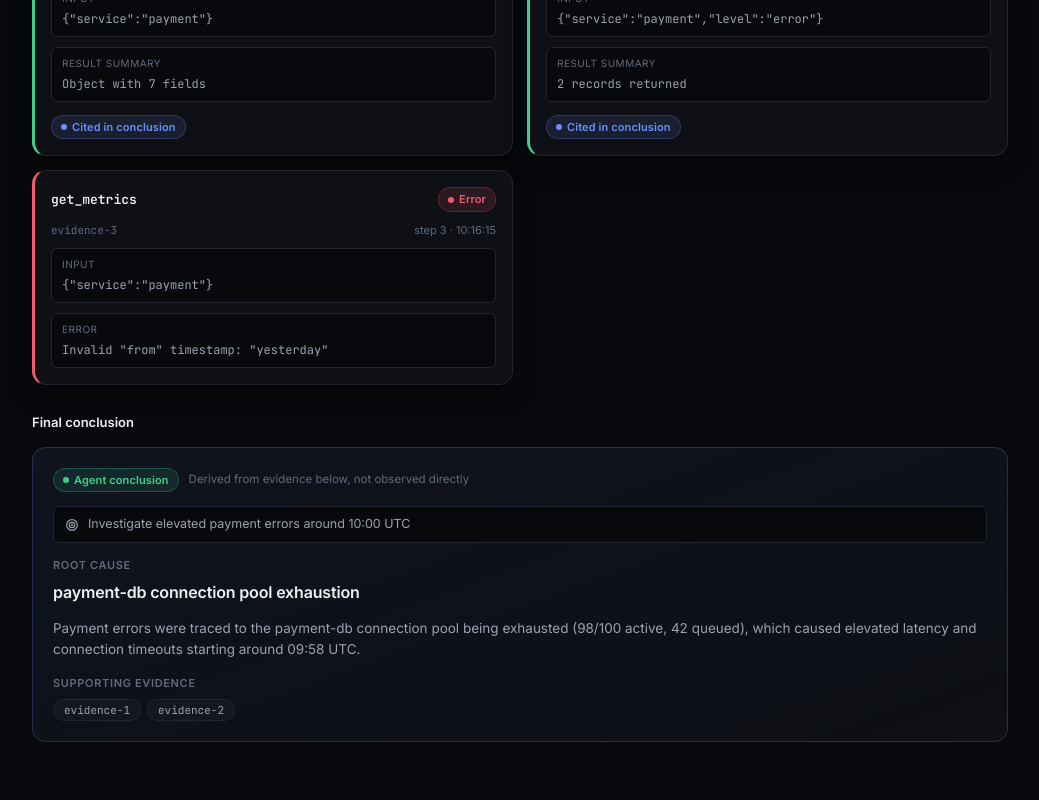
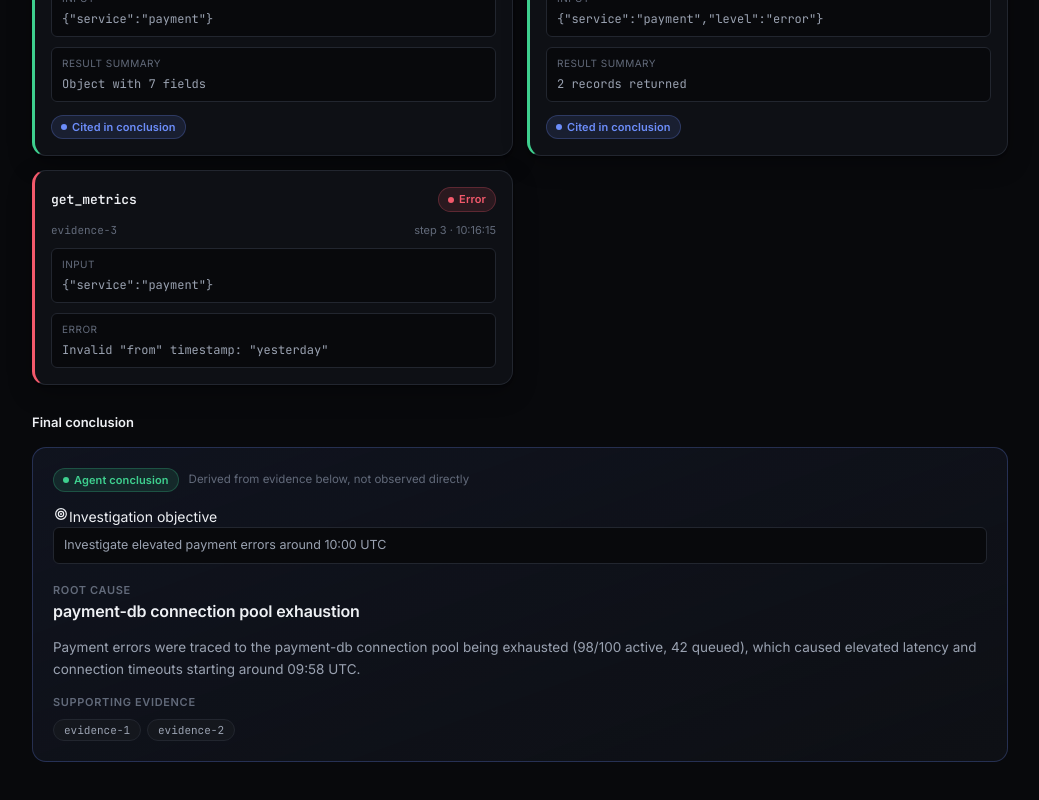
Before and after one commit to KeshavKandoi/TraceOps, a React (Vite) app in the folder frontend/: page / in a window 1280 px wide. Shown: the part 1057-1857 px from the top of the page, without its empty margins (240-1279 px from the left). Built offline with nearby package versions, Linux system fonts and the light colour scheme.

Commit message:
feat: enhance ConclusionPanel layout for improved readability and structure

```diff
--- a/frontend/src/components/ConclusionPanel.tsx
+++ b/frontend/src/components/ConclusionPanel.tsx
@@ -28,13 +28,23 @@ export function ConclusionPanel({ finalResponse, onSelectEvidence }: ConclusionP
         <span className="conclusion-status-note">Derived from evidence below, not observed directly</span>
       </div>
 
-      <div className="conclusion-objective">
-        <IconTarget aria-hidden="true" />
-        <span>{finalResponse.objective}</span>
+      <div>
+        <div className="conclusion-observed-label">
+          <IconTarget aria-hidden="true" />
+          Investigation objective
+        </div>
+        <div className="conclusion-objective">
+          <span>{finalResponse.objective}</span>
+        </div>
       </div>
 
       <div>
-        <div className="header-eyebrow">Root cause</div>
+        <div className="conclusion-derivation" aria-hidden="true">
+          <span className="conclusion-derivation-line" />
+          <span className="header-eyebrow" style={{ marginBottom: 0 }}>
+            Root cause
+          </span>
+        </div>
         <div className="conclusion-root-cause">{finalResponse.rootCause}</div>
       </div>
 
```
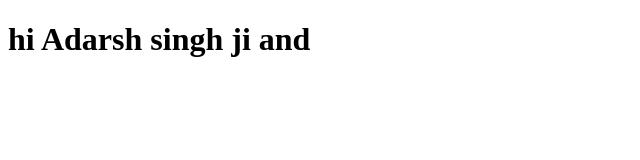
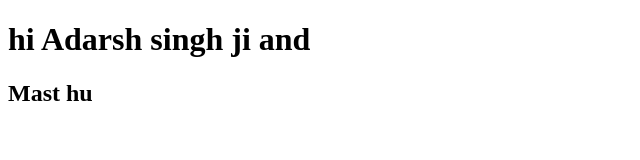
Before and after one commit to Adarshsingh251/mantle, a plain HTML site: page index.html in a window 1280 px wide. Shown: the whole page, without its empty margins (0-640 px from the left). Drawn offline with Linux system fonts and the light colour scheme.

Commit message:
kuch nhi

```diff
--- a/index.html
+++ b/index.html
@@ -7,5 +7,6 @@
 </head>
 <body>
     <h1>hi Adarsh singh ji and</h1>
+    <h2>Mast hu</h2>
 </body>
 </html>
```
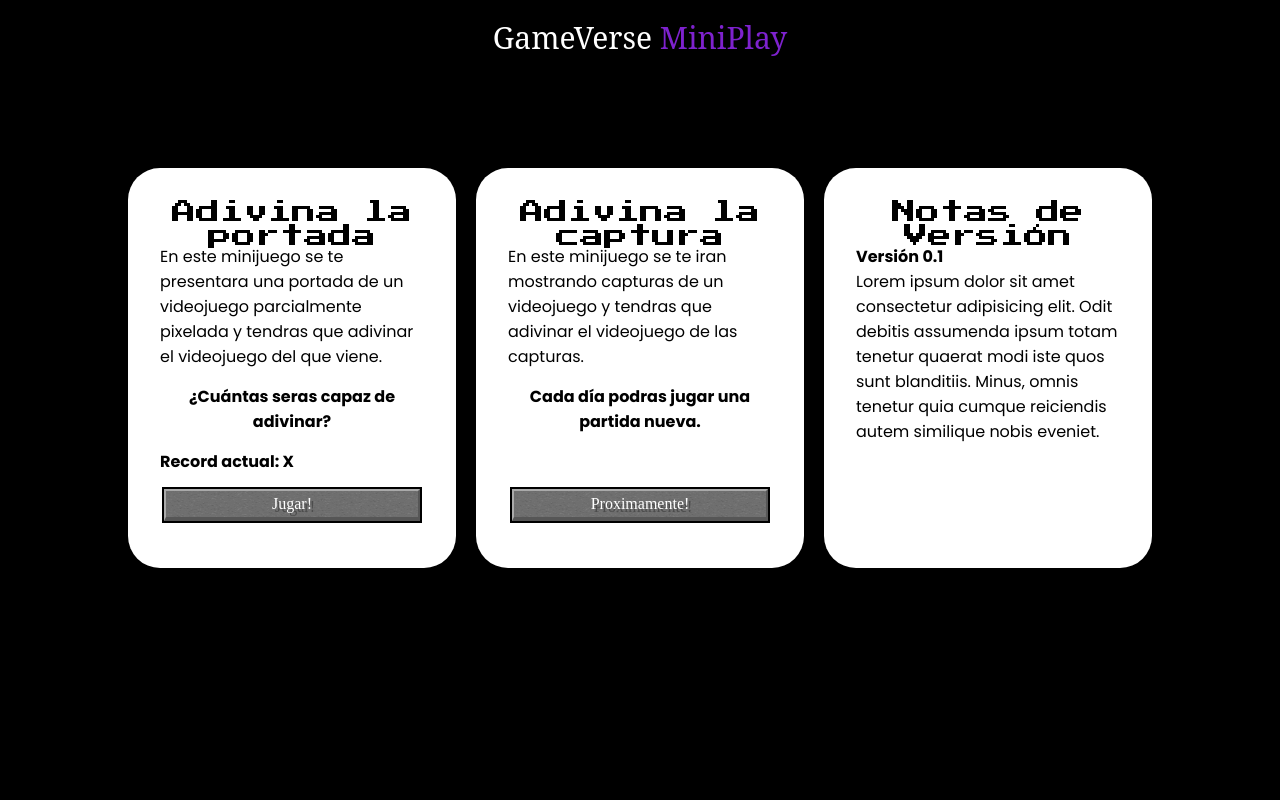
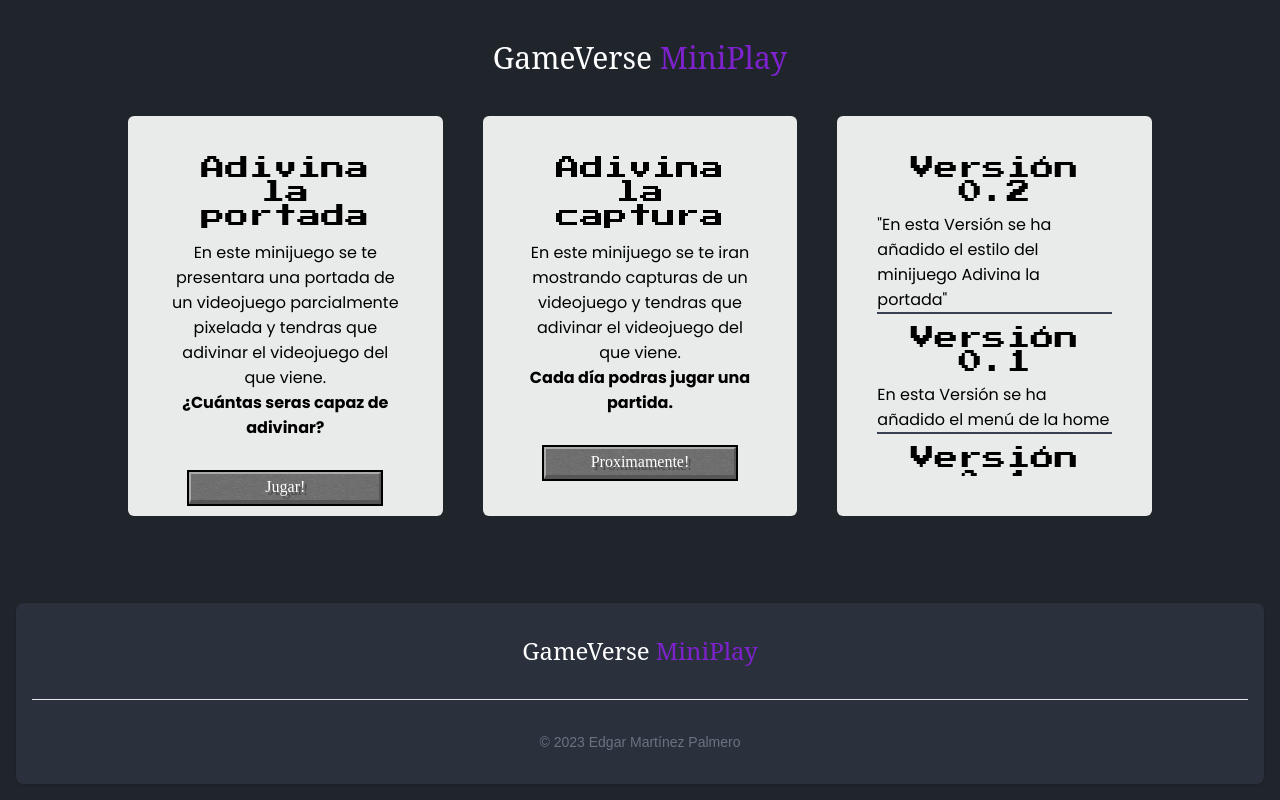
Before and after one commit to Edgar-MP/GameVerseMiniPlay, a Vue app: page / in a window 1280 px wide. Built offline with nearby package versions, Linux system fonts and the light colour scheme; no server answers; the database is empty; a web font is replaced by a local one.

Commit message:
Fix home menu

```diff
--- a/index.html
+++ b/index.html
@@ -19,12 +19,26 @@
   <link rel="stylesheet" media="screen" href="https://fontlibrary.org/face/minecraftia" type="text/css" />
 </head>
 
-<body class="bg-black">
+<body class="bg-[#20252c] flex flex-col h-screen">
 
-  <div id="app" class="text-white mx-5 lg:mx-32 m-auto mt-5 font-poppins"></div>
+  <!-- Aplicación -->
+  <div id="app" class="text-white m-5 mx-15 lg:mx-32 font-poppins mb-auto"></div>
 
+  <!-- Footer -->
+  <footer class="rounded-lg shadow bg-[#2a303c] m-4">
+    <div class="w-full max-w-screen-xl mx-auto p-4 md:py-8">
+      <div class="flex items-center justify-center text-center">
+        <a href="https://flowbite.com/" class="flex items-center mb-4 sm:mb-0">
+          <h2 class="text-white font-minecraft text-2xl text-center w-fit">GameVerse <span
+              class="text-purple-700">MiniPlay</span></h2>
+        </a>
+      </div>
+      <hr class="my-6 border-gray-200 sm:mx-auto dark:border-gray-700 lg:my-8" />
+      <span class="block text-sm text-gray-500 text-center dark:text-gray-400">© 2023 Edgar Martínez Palmero</span>
+    </div>
+
+  </footer>
   <script type="module" src="/src/main.js"></script>
-  <!-- <script src="./src/icons/icons.js"></script> -->
 </body>
 
 </html>
--- a/src/style.css
+++ b/src/style.css
@@ -74,10 +74,8 @@ input[type=text] {
 }
 
 /*! Guess The Cover */
-#imgGuessTheCover {
-  width: 250px !important;
-  height: 400px !important;
-}
+/* #imgGuessTheCover {
+} */
 
 .autocomplete,
 #imgGuessTheCover, #playableBtns {
@@ -100,11 +98,23 @@ input[type=text] {
 /*! Home */
 .home-container {
   display: grid;
-  grid-template-columns: 1fr 1fr;
+  /* grid-template-columns: 1fr 1fr; */
   width: 100%;
   margin: 7em auto;
+  background-color: red;
 }
-
+#minigame1 {
+  grid-row: 1/2;
+  width: 100%;
+}
+#minigame2 {
+  grid-row: 2/3;
+  width: 30em;
+}
+#minigame3 {
+  grid-row: 3/4;
+  width: 30em;
+}
 @media screen and (min-width: 1280px) {
   .home-container {
     grid-template-columns: 1fr 1fr 1fr;
@@ -137,7 +147,7 @@ input[type=text] {
   padding: 2em;
   color: black;
   display: grid;
-  grid-template-rows: 2em auto;
+  /* grid-template-rows: 2em auto; */
 }
 
 /*! Scrollbar */
--- a/src/views/Home.vue
+++ b/src/views/Home.vue
@@ -1,50 +1,54 @@
 <template>
-    <section class="justify-center mt-10 grid xl:grid-cols-3 justify-items-center gap-5 home-container">
+    <section class="grid lg:grid-cols-3 gap-10 mt-10 text-black min-h-[20em] h-fit font-poppins">
+        <article class="bg-white/90 mx-auto rounded-md p-10 text-center ">
+            <h2>Adivina la portada</h2>
+            <p class="mt-3">En este minijuego se te presentara una portada de un videojuego parcialmente pixelada y tendras
+                que adivinar
+                el videojuego del que viene.</p>
+            <p><b>¿Cuántas seras capaz de adivinar?</b></p>
+            <a href="/guess-the-cover">
+                <button
+                    class="minecraft-btn relative top-8 w-48 text-center text-white truncate px-4 py-1 border-2 border-b-4 hover:text-yellow-200">Jugar!</button>
+            </a>
+        </article>
+        <article class="bg-white/90 mx-auto rounded-md p-10 text-center ">
+            <h2>Adivina la captura</h2>
+            <p class="mt-3">En este minijuego se te iran mostrando capturas de un videojuego y tendras que adivinar el
+                videojuego del que viene. </p>
+            <p class=" text-center"><b>Cada día podras jugar una partida.</b></p>
+            <a href="#" class="">
+                <button
+                    class="minecraft-btn relative top-8 w-48 text-center text-white truncate mx-auto px-4 py-1 border-2 border-b-4 hover:text-yellow-200">Proximamente!</button>
+            </a>
+        </article>
+        <article class="bg-white/90 mx-auto rounded-md p-10 text-center min-h-[20em] h-full w-full">
+            <div class="overflow-auto h-[20em]">
+                <div class="border-b-2 border-gray-700">
+                    <h2>Versión 0.2</h2>
+                    <p class="text-left mt-2">"En esta Versión se ha añadido el estilo del minijuego Adivina la portada"</p>
+                </div>
 
-        <!-- Minujuego Adivina la portada -->
-        <article id="minigame1" class="home-columns">
-            <h2 class="text-center">Adivina la portada</h2>
-            <p class="mt-3">En este minijuego se te presentara una portada de un videojuego parcialmente pixelada y tendras que adivinar el videojuego del que viene.</p>
-            <p class=" text-center"><b>¿Cuántas seras capaz de adivinar?</b></p>
-            <p class="font-bold" id="guessTheCoverRecord">Record actual: <span>X</span></p>
-            <div class="flex justify-center justify-items-center">
-                <a href="/guess-the-cover">
-                    <button class="minecraft-btn mx-auto w-64 text-center text-white truncate px-4 py-1 border-2 border-b-4 hover:text-yellow-200">Jugar!</button>
-                </a>
-            </div>
-        </article>
-
-        <!-- Minijuego adivina la captura -->
-        <article id="minigame2" class="home-columns">
-            <h2 class="text-center">Adivina la captura</h2>
-            <p class="mt-3">En este minijuego se te iran mostrando capturas de un videojuego y tendras que adivinar el videojuego de las capturas.</p>
-            <p class=" text-center"><b>Cada día podras jugar una partida nueva.</b></p>
-            <br>
-            <div class="flex justify-center justify-items-center">
-                <router-link to="/guess-the-screenshoot">
-                    <button disabled class="minecraft-btn mx-auto w-64 text-center text-white truncate px-4 py-1 border-2 border-b-4 hover:text-yellow-200">Proximamente!</button>
-                </router-link>
-            </div>
-        </article>
-
-        <!-- Notas de versión -->
-        <article id="patchNotes" class="home-columns">
-            <h2 class="text-center">Notas de Versión</h2>
-            <div class="mt-3">
-                <h3 class="font-bold">Versión 0.1</h3>
-                <p>Lorem ipsum dolor sit amet consectetur adipisicing elit. Odit debitis assumenda ipsum totam tenetur quaerat modi iste quos sunt blanditiis. Minus, omnis tenetur quia cumque reiciendis autem similique nobis eveniet.</p>
+                <div class="border-b-2 border-gray-700 mt-3">
+                    <h2>Versión 0.1</h2>
+                    <p class="text-left mt-2">En esta Versión se ha añadido el menú de la home</p>
+                </div>
+                <div class="border-b-2 border-gray-700 mt-3">
+                    <h2>Versión 0.1</h2>
+                    <p class="text-left mt-2">En esta Versión se ha añadido el menú de la home</p>
+                </div>
+                <div class="border-b-2 border-gray-700 mt-3">
+                    <h2>Versión 0.1</h2>
+                    <p class="text-left mt-2">En esta Versión se ha añadido el menú de la home</p>
+                </div>
+                <div class="border-b-2 border-gray-700 mt-3">
+                    <h2>Versión 0.1</h2>
+                    <p class="text-left mt-2">En esta Versión se ha añadido el menú de la home</p>
+                </div>
             </div>
         </article>
     </section>
 </template>
 
 <script setup>
-import { useDatabaseStore } from '../database/database';
 
-
-const dataBaseStore = useDatabaseStore();
-dataBaseStore.getUrls();
-    // const cambiarFoto = () => {
-    //     document.getElementById("foto").src = "https://d2c6c3qulxklrf.cloudfront.net/covers/webp/co1lbm.webp";
-    // }
 </script>
--- a/src/views/guessTheCover.vue
+++ b/src/views/guessTheCover.vue
@@ -1,11 +1,13 @@
 <template>
+    <!-- Contenedo principal -->
     <div id="guessTheCover" class="m-auto justify-center justify-items-center mt-14 grid">
+        <!-- Imagen del videojuego -->
         <img id="imgGuessTheCover" :src="url" alt="" class="border-2 border-white">
+        <!-- Contenedor con los botones del juego -->
         <div id="playableBtns" class="mt-5 grid gap-2 justify-center">
             <div class="autocomplete">
                 <input id="myInput" class="w-full" type="text" name="myVideogame" placeholder="Videojuego" v-model="result">
             </div>
-
             <div class="grid md:grid-cols-2 gap-2">
                 <button :onClick="checkResult"
                     class="bg-green-700 font-arcade text-center text-white px-4 py-3 rounded-lg hover:bg-green-900 transition-all">Adivinar!</button>
@@ -13,41 +15,49 @@
                     class="bg-amber-400 font-arcade text-center text-white px-4 py-3 rounded-lg hover:bg-amber-900 transition-all">Omitir</button>
             </div>
         </div>
+        <!-- Contenedor con los resultados -->
         <div id="results" style="display:none" class="text-center">
             <p id="badResult" style="display: none;">El juego era:</p>
             <h2 id="name"></h2>
             <h3 id="year"></h3>
         </div>
+        <!-- Contenedor con las pistas -->
         <div id="clues" style="display:none">
             <p class="text-center">Plataformas</p>
             <div id="plataforms" class="flex justify-center"></div>
             <p class="text-center">Generos</p>
             <div id="genres" class="flex justify-center"></div>
         </div>
+        <!-- Botón de nueva partida -->
         <div id="newGame" style="display: none">
             <button :onClick="newGame"
                 class="bg-green-300 font-arcade text-center text-white px-4 py-3 rounded-lg hover:bg-green-900 transition-all">NUeva
                 Partida</button>
         </div>
-        <div id="hearts" class="flex bg-white mt-5 rounded-sm">
+        <!-- Contenedor de corazónes -->
+        <div id="hearts" class="flex mt-5 rounded-sm">
+            <!-- Corazón 0 -->
             <div id="heart0">
                 <img id="heart0Good" width="50"
                 src="https://firebasestorage.googleapis.com/v0/b/game-verse-mini-play.appspot.com/o/icons%2Ffcd0300deb4fd92735c20a6ea91ec1ca.png?alt=media">
                 <img id="heart0Bad" style="display: none;" width="50"
                 src="https://firebasestorage.googleapis.com/v0/b/game-verse-mini-play.appspot.com/o/icons%2FWither_29_JE2_BE2.webp?alt=media">
             </div>
+            <!-- Corazón 1 -->
             <div id="heart1">
                 <img id="heart1Good" width="50"
                 src="https://firebasestorage.googleapis.com/v0/b/game-verse-mini-play.appspot.com/o/icons%2Ffcd0300deb4fd92735c20a6ea91ec1ca.png?alt=media">
                 <img id="heart1Bad" style="display: none;" width="50"
                 src="https://firebasestorage.googleapis.com/v0/b/game-verse-mini-play.appspot.com/o/icons%2FWither_29_JE2_BE2.webp?alt=media">
             </div>
+            <!-- Corazón 2 -->
             <div id="heart2">
                 <img id="heart2Good" width="50"
                 src="https://firebasestorage.googleapis.com/v0/b/game-verse-mini-play.appspot.com/o/icons%2Ffcd0300deb4fd92735c20a6ea91ec1ca.png?alt=media">
                 <img id="heart2Bad" style="display: none;" width="50"
                 src="https://firebasestorage.googleapis.com/v0/b/game-verse-mini-play.appspot.com/o/icons%2FWither_29_JE2_BE2.webp?alt=media">
             </div>
+            <!-- Corazón 3 -->
             <div id="heart3">
                 <img id="heart3Good" width="50"
                     src="https://firebasestorage.googleapis.com/v0/b/game-verse-mini-play.appspot.com/o/icons%2Ffcd0300deb4fd92735c20a6ea91ec1ca.png?alt=media">
@@ -62,6 +72,7 @@
     </div>
 </template>
 
+<!-- SCRIPT -->
 <script setup>
 
 // Importaciones
@@ -72,6 +83,7 @@ import { PLATAFORMS } from '../icons/plataforms'
 import { GENRES } from '../icons/genres'
 import { onMounted } from 'vue';
 
+// Variables
 let result = ""
 let actualWins = 0;
 
```
Lines whose indentation alone changed are shown as unchanged.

Your objective
For an answer, give a copy of every line in the listing that holds the word "black".

Solved exercise
-<body class="bg-black">
   color: black;
+    <section class="grid lg:grid-cols-3 gap-10 mt-10 text-black min-h-[20em] h-fit font-poppins">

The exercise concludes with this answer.